At the end of December 2020, the Information and Broadcasting ministry circulated a 97-page document, ‘Report of the Group of Ministers on Government Communication’.
The report represented the efforts of nine key ministers anxious to find an answer to why the Narendra Modi government’s claims about the success of its policies was not striking a strong enough chord with the people of India.
The ministers took their cue from Modi himself, who apparently “guided the GoM with his insights and gave vital inputs”. Left unsaid was why the government’s policies needed such a hard sell if they are indeed benefiting the people.
They then collected the opinions of “eminent” persons, including Sangh parivar loyalists and, apparently, a number of journalists who work for ‘mainstream’ newspapers and television channels. Perhaps their participation emboldened the ministers to conclude that “feeding the media” a diet of “positive stories” the whole year round is a viable strategy.
After deliberations which lasted over five months, the GoM finally produced its report and ‘action plan’. At no point in the report is there any hint of introspection on the obvious: that if the government’s ‘achievements’ are not capturing the public imagination, this could be because those ‘achievements’ are themselves underwhelming. [Links on page above: https://bit.ly/3kNRWl5 and https://www.newslaundry.com/2020/05/26/the-embarrassment-that-is-pib-fact-check-who-fact-checks-this-fact-checker]
Instead, the entire focus of the ministerial exercise is on treating the negative perception which exists as a product of hostile media, hostile journalists who need to be “neutralised” and fake news. Accordingly, a whole action plan has been crafted to slay these imaginary demons. [Links on above page: 1. https://bit.ly/3sUkmg6 2. https://bit.ly/3sSoI7k 3. https://bit.ly/2OqAwyH 4. https://bit.ly/3bjkKPg]
The report lets the cat out of the bag as far as the recent cap on FDI in digital news media companies is concerned. This has nothing to do with creating a level playing field with print, as the government had claimed last year, but correcting the ‘bias’ in digital media. [Links on the page above: Links on page: 1. https://bit.ly/3riTm9w 2. https://bit.ly/3roQvMf 3. https://bit.ly/3c2f8rE]

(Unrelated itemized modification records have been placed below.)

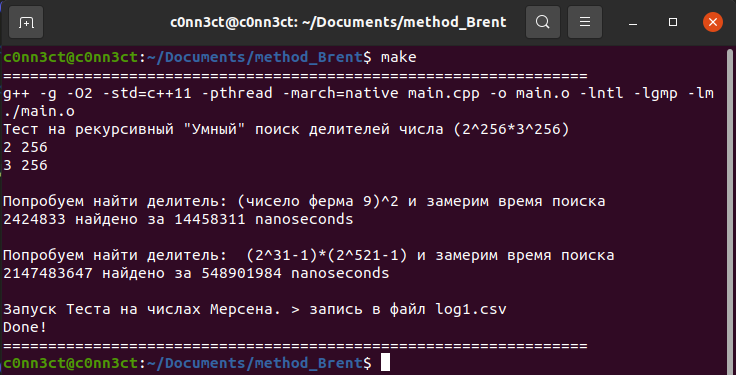
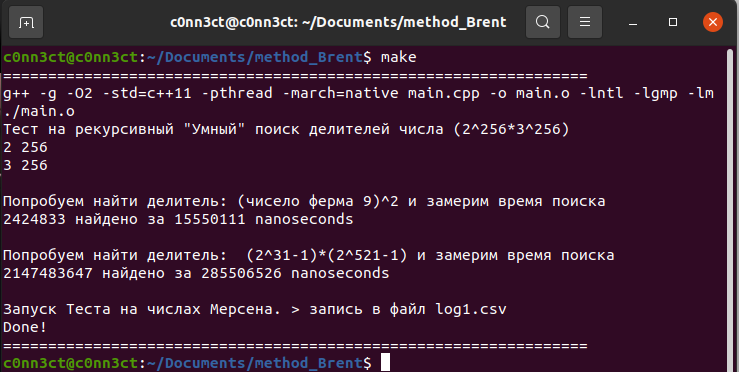
New img

diff --git a/README.md b/README.md
@@ -15,8 +15,15 @@
 	3 столбец: время метода Брента_1 с goto 
 	4 столбец: время метода Брента_2 без goto 
 
+
+Результат замера Метода Полларда:
+![test_1](img/f_3.png)
+
+
+
 Пример выполнения:
 ![test_1](img/f_1.png)
+
 ![test_2](img/f_2.png)
 
 
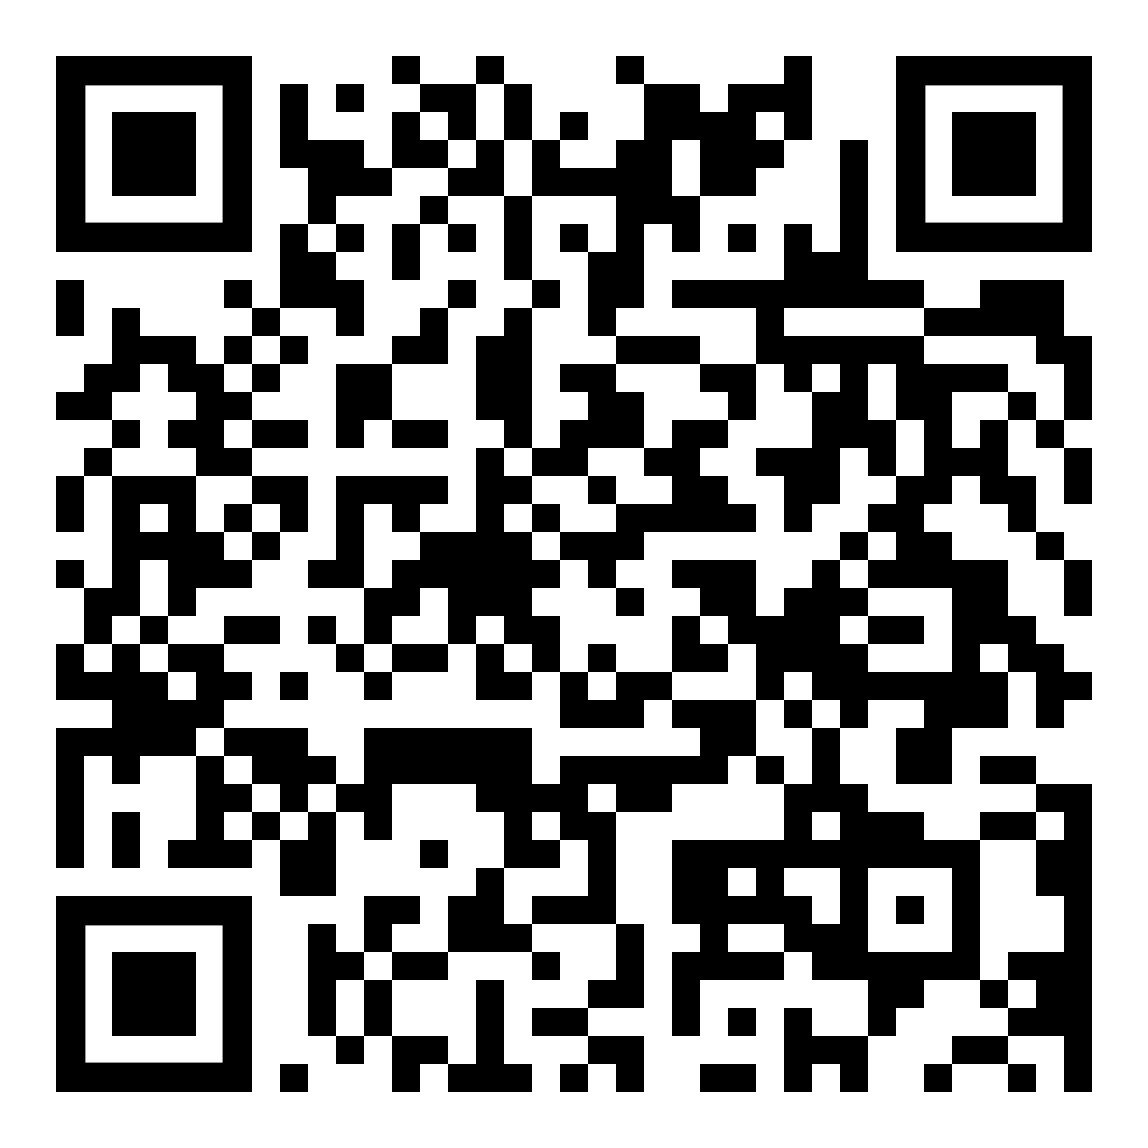
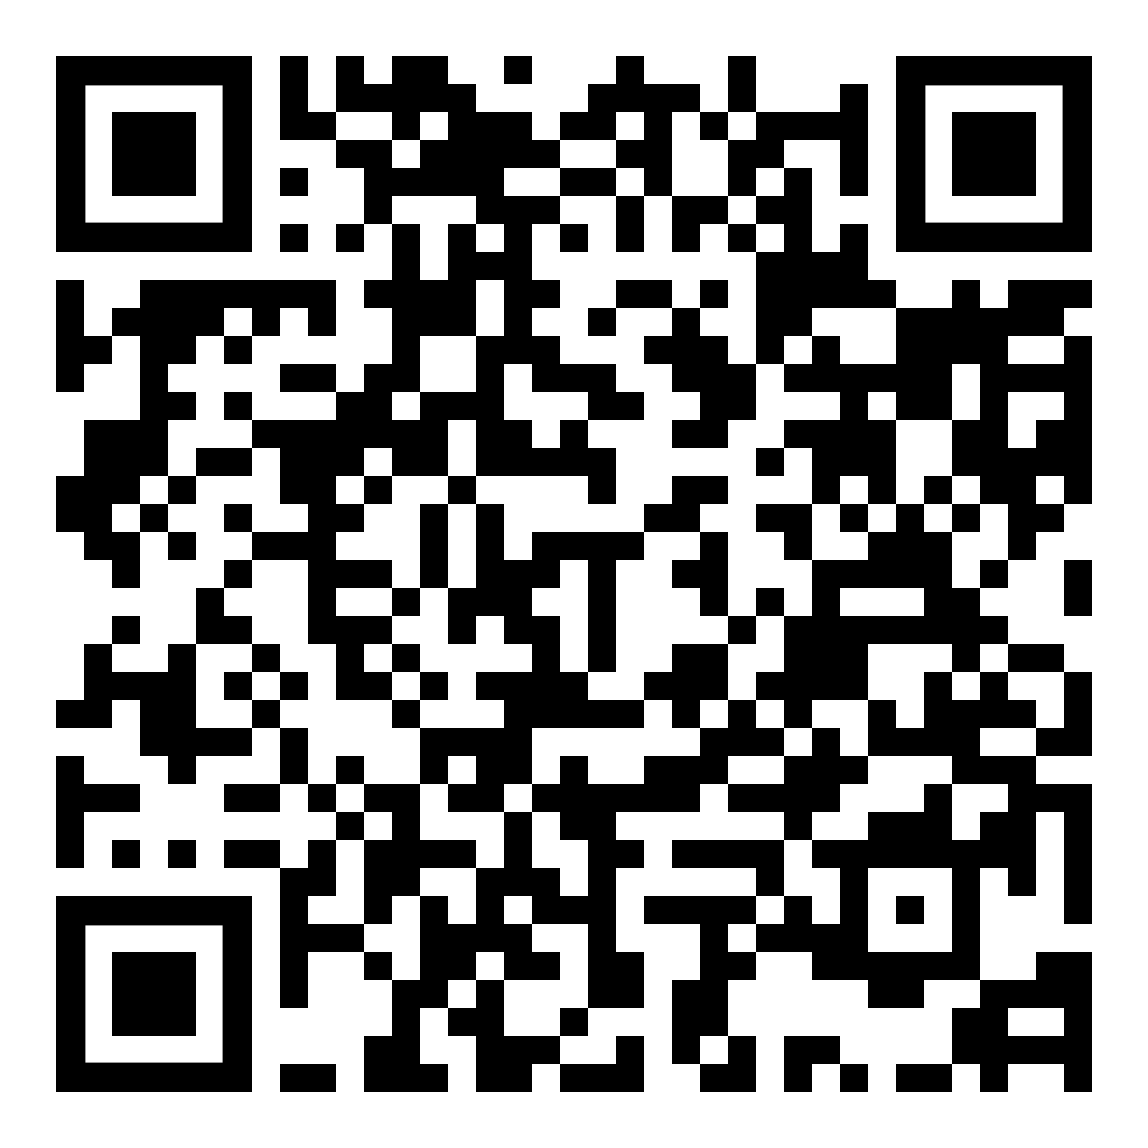
Subir Codigo QR

diff --git a/index.html b/index.html
@@ -723,7 +723,7 @@
                 <p class="texto">Sube tus fotos y comparte tus mejores recuerdos de este momento único. ¡Estamos emocionados de ver tus fotos!</p>
                 <img src="qr-code.png" alt="Código QR para Google Fotos" style="width: 180px; border-radius: 15px; margin-top: 15px; border: 2px solid var(--color-principal); box-shadow: 0 4px 10px rgba(0,0,0,0.2);">
                 <br>
-                <a href="https://drive.google.com/drive/folders/1vt7kta9C1_mFM1B3CLRj7iod2YwaOWJj?usp=drive_link" target="_blank" class="button" style="margin-top: 25px;">Ver Fotos</a>
+                <a href="https://drive.google.com/drive/folders/1DvQxTb-dlBEON-urZAvI3J3dgQV0FTpe?usp=sharing" target="_blank" class="button" style="margin-top: 25px;">Ver Fotos</a>
             </section>
         </div>
     </div> <!-- Cierre de background-container -->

The report is akin to a toolkit for media management, containing numerous suggestions and action points aimed at countering the impact of the digital news media.
The Wire is mentioned three times in the GoM report as an example of a media platform exerting a negative influence on the public perception of the government.
Though the report was likely not intended for external dissemination, its main recommendations were first reported by Anisha Dutta of the Hindustan Times in December 2020.
Two of the GoM’s suggestions raised eyebrows at the time – the need to identify negative and positive ‘influencers’, and make use of the services of regime friendly journalists who may have recently lost their jobs.
Last week, Hartosh Bal wrote a more detailed account of the GoM report in Caravan. And around the same time, the full document emerged on the internet.
One of the more telling features of the document is that it also reads as an internal document of the Bharatiya Janata Party. While that it hardly surprising, the constant reference in an official government document paid for by the tax-payer to the role the BJP and its leaders and press releases should play raises troubling questions about the extent to which the bureaucracy – which prepares and vets such reports – is now committed to the party in power.
The full GoM report contained details of inputs apparently provided by the journalists consulted. Though some of the journalists named rushed to distance themselves from the GoM report, none has so far admitted to formally complaining to the government about being misrepresented.
This public outing of names along with the report’s outlandish suggestions has created a piquant situation for the ministers involved. Each has tried to put the word out that they are not responsible for the report. Yet, the government has not come forward to deny its contents.
The suggestions of the openly pro-BJP ‘personalities’ are particularly interesting:
While The Wire has reported on the GoM’s suggestions in some detail, we are presenting here an annotated guide to its contents, to help readers understand the government’s instrumental approach to the media as well as the willingness of some ’eminent personalities’ in the media to go along with the official agenda instead of playing the role of watchdog.
Nitin Gokhale has denied making the ‘lets colour-code journalists’ recommendation but it is not clear whether he has taken up this apparent misrepresentation of his views with the government.
The Wire’s annotated version of the GoM report is available for download in PDF format.
Readers can also read a screenshot of the remaining annotated pages below: